» **Instructions to follow**
Every record that follows should be printed verbatim.
**** Supplied records
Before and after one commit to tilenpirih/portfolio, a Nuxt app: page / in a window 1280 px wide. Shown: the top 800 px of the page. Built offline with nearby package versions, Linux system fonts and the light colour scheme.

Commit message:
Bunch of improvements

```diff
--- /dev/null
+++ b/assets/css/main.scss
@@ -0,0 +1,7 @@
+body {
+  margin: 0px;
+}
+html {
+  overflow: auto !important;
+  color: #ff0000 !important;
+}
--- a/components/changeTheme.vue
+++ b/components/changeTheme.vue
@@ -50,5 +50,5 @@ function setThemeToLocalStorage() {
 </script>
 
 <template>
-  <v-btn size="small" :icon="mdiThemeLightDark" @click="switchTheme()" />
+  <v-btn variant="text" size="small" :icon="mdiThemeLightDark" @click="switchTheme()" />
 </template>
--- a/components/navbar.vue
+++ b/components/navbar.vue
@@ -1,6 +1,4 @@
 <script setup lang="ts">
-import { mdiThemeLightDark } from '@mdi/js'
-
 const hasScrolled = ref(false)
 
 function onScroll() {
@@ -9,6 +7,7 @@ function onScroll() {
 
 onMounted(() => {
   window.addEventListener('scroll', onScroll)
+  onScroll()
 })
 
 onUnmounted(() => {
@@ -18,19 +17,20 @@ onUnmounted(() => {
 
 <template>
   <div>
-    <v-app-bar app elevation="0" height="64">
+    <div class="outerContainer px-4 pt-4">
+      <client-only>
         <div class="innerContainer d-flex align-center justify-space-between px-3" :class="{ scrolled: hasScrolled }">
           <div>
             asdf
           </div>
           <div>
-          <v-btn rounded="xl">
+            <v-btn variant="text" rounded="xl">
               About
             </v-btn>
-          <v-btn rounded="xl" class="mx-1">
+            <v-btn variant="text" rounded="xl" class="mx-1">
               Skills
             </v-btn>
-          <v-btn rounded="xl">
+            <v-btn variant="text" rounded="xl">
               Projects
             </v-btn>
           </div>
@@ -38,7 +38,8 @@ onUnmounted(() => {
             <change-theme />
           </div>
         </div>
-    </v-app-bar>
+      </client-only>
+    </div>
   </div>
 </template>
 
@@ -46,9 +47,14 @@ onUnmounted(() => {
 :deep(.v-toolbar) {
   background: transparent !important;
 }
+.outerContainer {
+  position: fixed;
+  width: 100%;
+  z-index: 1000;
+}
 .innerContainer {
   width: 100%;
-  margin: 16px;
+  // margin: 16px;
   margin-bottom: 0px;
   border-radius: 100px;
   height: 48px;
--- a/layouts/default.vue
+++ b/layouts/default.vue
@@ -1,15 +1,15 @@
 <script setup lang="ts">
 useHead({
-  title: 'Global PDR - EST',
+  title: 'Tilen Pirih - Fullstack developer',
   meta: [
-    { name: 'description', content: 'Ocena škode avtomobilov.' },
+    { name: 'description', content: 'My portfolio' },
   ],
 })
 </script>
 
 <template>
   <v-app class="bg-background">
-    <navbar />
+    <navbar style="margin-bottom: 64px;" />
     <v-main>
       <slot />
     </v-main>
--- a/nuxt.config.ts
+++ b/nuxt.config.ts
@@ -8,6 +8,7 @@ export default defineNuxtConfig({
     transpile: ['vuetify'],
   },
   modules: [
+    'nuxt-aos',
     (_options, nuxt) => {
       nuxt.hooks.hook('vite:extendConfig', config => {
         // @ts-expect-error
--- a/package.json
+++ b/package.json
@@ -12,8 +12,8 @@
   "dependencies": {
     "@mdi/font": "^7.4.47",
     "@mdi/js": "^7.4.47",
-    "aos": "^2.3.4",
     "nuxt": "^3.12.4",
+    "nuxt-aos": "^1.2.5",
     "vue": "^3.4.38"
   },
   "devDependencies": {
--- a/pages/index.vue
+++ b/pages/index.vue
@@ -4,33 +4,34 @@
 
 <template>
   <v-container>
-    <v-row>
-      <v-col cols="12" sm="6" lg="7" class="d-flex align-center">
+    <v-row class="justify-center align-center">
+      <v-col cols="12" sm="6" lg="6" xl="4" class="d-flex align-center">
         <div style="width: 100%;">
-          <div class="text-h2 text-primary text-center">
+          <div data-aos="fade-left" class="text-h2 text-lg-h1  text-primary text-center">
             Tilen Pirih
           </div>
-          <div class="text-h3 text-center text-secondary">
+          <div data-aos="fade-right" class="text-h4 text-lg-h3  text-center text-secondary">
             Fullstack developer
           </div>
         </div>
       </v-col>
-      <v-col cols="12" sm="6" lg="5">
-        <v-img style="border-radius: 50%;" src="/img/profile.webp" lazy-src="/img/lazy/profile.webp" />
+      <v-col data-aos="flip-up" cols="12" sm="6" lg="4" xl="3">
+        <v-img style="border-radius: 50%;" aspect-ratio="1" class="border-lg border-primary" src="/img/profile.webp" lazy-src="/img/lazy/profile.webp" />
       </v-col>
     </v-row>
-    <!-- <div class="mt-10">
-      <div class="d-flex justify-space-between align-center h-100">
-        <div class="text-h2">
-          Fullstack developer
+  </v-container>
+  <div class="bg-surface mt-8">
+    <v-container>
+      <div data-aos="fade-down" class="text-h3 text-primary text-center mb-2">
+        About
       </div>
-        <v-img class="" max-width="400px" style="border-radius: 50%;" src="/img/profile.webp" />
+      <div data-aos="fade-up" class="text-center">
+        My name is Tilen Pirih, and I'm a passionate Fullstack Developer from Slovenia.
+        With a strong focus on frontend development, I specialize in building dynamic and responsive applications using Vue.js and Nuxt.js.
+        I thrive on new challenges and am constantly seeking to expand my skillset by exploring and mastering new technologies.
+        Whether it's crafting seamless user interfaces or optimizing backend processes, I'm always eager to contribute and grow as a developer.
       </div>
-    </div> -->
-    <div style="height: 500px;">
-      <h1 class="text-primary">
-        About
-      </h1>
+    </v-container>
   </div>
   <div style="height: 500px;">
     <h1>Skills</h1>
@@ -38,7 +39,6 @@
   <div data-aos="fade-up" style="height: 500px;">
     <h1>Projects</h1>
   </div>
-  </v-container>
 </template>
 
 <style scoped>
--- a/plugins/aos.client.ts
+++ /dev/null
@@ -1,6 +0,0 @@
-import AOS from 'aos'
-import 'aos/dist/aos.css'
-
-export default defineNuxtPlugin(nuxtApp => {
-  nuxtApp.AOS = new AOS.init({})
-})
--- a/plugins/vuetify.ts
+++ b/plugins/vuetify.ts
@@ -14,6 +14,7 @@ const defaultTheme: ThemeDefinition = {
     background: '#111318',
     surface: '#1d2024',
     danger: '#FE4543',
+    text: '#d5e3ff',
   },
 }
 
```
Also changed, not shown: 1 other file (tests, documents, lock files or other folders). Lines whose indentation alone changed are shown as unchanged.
********
» **Response to the exercise**
Before and after one commit to tilenpirih/portfolio, a Nuxt app: page / in a window 1280 px wide. Shown: the top 800 px of the page. Built offline with nearby package versions, Linux system fonts and the light colour scheme.

Commit message:
Bunch of improvements

```diff
--- /dev/null
+++ b/assets/css/main.scss
@@ -0,0 +1,7 @@
+body {
+  margin: 0px;
+}
+html {
+  overflow: auto !important;
+  color: #ff0000 !important;
+}
--- a/components/changeTheme.vue
+++ b/components/changeTheme.vue
@@ -50,5 +50,5 @@ function setThemeToLocalStorage() {
 </script>
 
 <template>
-  <v-btn size="small" :icon="mdiThemeLightDark" @click="switchTheme()" />
+  <v-btn variant="text" size="small" :icon="mdiThemeLightDark" @click="switchTheme()" />
 </template>
--- a/components/navbar.vue
+++ b/components/navbar.vue
@@ -1,6 +1,4 @@
 <script setup lang="ts">
-import { mdiThemeLightDark } from '@mdi/js'
-
 const hasScrolled = ref(false)
 
 function onScroll() {
@@ -9,6 +7,7 @@ function onScroll() {
 
 onMounted(() => {
   window.addEventListener('scroll', onScroll)
+  onScroll()
 })
 
 onUnmounted(() => {
@@ -18,19 +17,20 @@ onUnmounted(() => {
 
 <template>
   <div>
-    <v-app-bar app elevation="0" height="64">
+    <div class="outerContainer px-4 pt-4">
+      <client-only>
         <div class="innerContainer d-flex align-center justify-space-between px-3" :class="{ scrolled: hasScrolled }">
           <div>
             asdf
           </div>
           <div>
-          <v-btn rounded="xl">
+            <v-btn variant="text" rounded="xl">
               About
             </v-btn>
-          <v-btn rounded="xl" class="mx-1">
+            <v-btn variant="text" rounded="xl" class="mx-1">
               Skills
             </v-btn>
-          <v-btn rounded="xl">
+            <v-btn variant="text" rounded="xl">
               Projects
             </v-btn>
           </div>
@@ -38,7 +38,8 @@ onUnmounted(() => {
             <change-theme />
           </div>
         </div>
-    </v-app-bar>
+      </client-only>
+    </div>
   </div>
 </template>
 
@@ -46,9 +47,14 @@ onUnmounted(() => {
 :deep(.v-toolbar) {
   background: transparent !important;
 }
+.outerContainer {
+  position: fixed;
+  width: 100%;
+  z-index: 1000;
+}
 .innerContainer {
   width: 100%;
-  margin: 16px;
+  // margin: 16px;
   margin-bottom: 0px;
   border-radius: 100px;
   height: 48px;
--- a/layouts/default.vue
+++ b/layouts/default.vue
@@ -1,15 +1,15 @@
 <script setup lang="ts">
 useHead({
-  title: 'Global PDR - EST',
+  title: 'Tilen Pirih - Fullstack developer',
   meta: [
-    { name: 'description', content: 'Ocena škode avtomobilov.' },
+    { name: 'description', content: 'My portfolio' },
   ],
 })
 </script>
 
 <template>
   <v-app class="bg-background">
-    <navbar />
+    <navbar style="margin-bottom: 64px;" />
     <v-main>
       <slot />
     </v-main>
--- a/nuxt.config.ts
+++ b/nuxt.config.ts
@@ -8,6 +8,7 @@ export default defineNuxtConfig({
     transpile: ['vuetify'],
   },
   modules: [
+    'nuxt-aos',
     (_options, nuxt) => {
       nuxt.hooks.hook('vite:extendConfig', config => {
         // @ts-expect-error
--- a/package.json
+++ b/package.json
@@ -12,8 +12,8 @@
   "dependencies": {
     "@mdi/font": "^7.4.47",
     "@mdi/js": "^7.4.47",
-    "aos": "^2.3.4",
     "nuxt": "^3.12.4",
+    "nuxt-aos": "^1.2.5",
     "vue": "^3.4.38"
   },
   "devDependencies": {
--- a/pages/index.vue
+++ b/pages/index.vue
@@ -4,33 +4,34 @@
 
 <template>
   <v-container>
-    <v-row>
-      <v-col cols="12" sm="6" lg="7" class="d-flex align-center">
+    <v-row class="justify-center align-center">
+      <v-col cols="12" sm="6" lg="6" xl="4" class="d-flex align-center">
         <div style="width: 100%;">
-          <div class="text-h2 text-primary text-center">
+          <div data-aos="fade-left" class="text-h2 text-lg-h1  text-primary text-center">
             Tilen Pirih
           </div>
-          <div class="text-h3 text-center text-secondary">
+          <div data-aos="fade-right" class="text-h4 text-lg-h3  text-center text-secondary">
             Fullstack developer
           </div>
         </div>
       </v-col>
-      <v-col cols="12" sm="6" lg="5">
-        <v-img style="border-radius: 50%;" src="/img/profile.webp" lazy-src="/img/lazy/profile.webp" />
+      <v-col data-aos="flip-up" cols="12" sm="6" lg="4" xl="3">
+        <v-img style="border-radius: 50%;" aspect-ratio="1" class="border-lg border-primary" src="/img/profile.webp" lazy-src="/img/lazy/profile.webp" />
       </v-col>
     </v-row>
-    <!-- <div class="mt-10">
-      <div class="d-flex justify-space-between align-center h-100">
-        <div class="text-h2">
-          Fullstack developer
+  </v-container>
+  <div class="bg-surface mt-8">
+    <v-container>
+      <div data-aos="fade-down" class="text-h3 text-primary text-center mb-2">
+        About
       </div>
-        <v-img class="" max-width="400px" style="border-radius: 50%;" src="/img/profile.webp" />
+      <div data-aos="fade-up" class="text-center">
+        My name is Tilen Pirih, and I'm a passionate Fullstack Developer from Slovenia.
+        With a strong focus on frontend development, I specialize in building dynamic and responsive applications using Vue.js and Nuxt.js.
+        I thrive on new challenges and am constantly seeking to expand my skillset by exploring and mastering new technologies.
+        Whether it's crafting seamless user interfaces or optimizing backend processes, I'm always eager to contribute and grow as a developer.
       </div>
-    </div> -->
-    <div style="height: 500px;">
-      <h1 class="text-primary">
-        About
-      </h1>
+    </v-container>
   </div>
   <div style="height: 500px;">
     <h1>Skills</h1>
@@ -38,7 +39,6 @@
   <div data-aos="fade-up" style="height: 500px;">
     <h1>Projects</h1>
   </div>
-  </v-container>
 </template>
 
 <style scoped>
--- a/plugins/aos.client.ts
+++ /dev/null
@@ -1,6 +0,0 @@
-import AOS from 'aos'
-import 'aos/dist/aos.css'
-
-export default defineNuxtPlugin(nuxtApp => {
-  nuxtApp.AOS = new AOS.init({})
-})
--- a/plugins/vuetify.ts
+++ b/plugins/vuetify.ts
@@ -14,6 +14,7 @@ const defaultTheme: ThemeDefinition = {
     background: '#111318',
     surface: '#1d2024',
     danger: '#FE4543',
+    text: '#d5e3ff',
   },
 }
 
```
Also changed, not shown: 1 other file (tests, documents, lock files or other folders). Lines whose indentation alone changed are shown as unchanged.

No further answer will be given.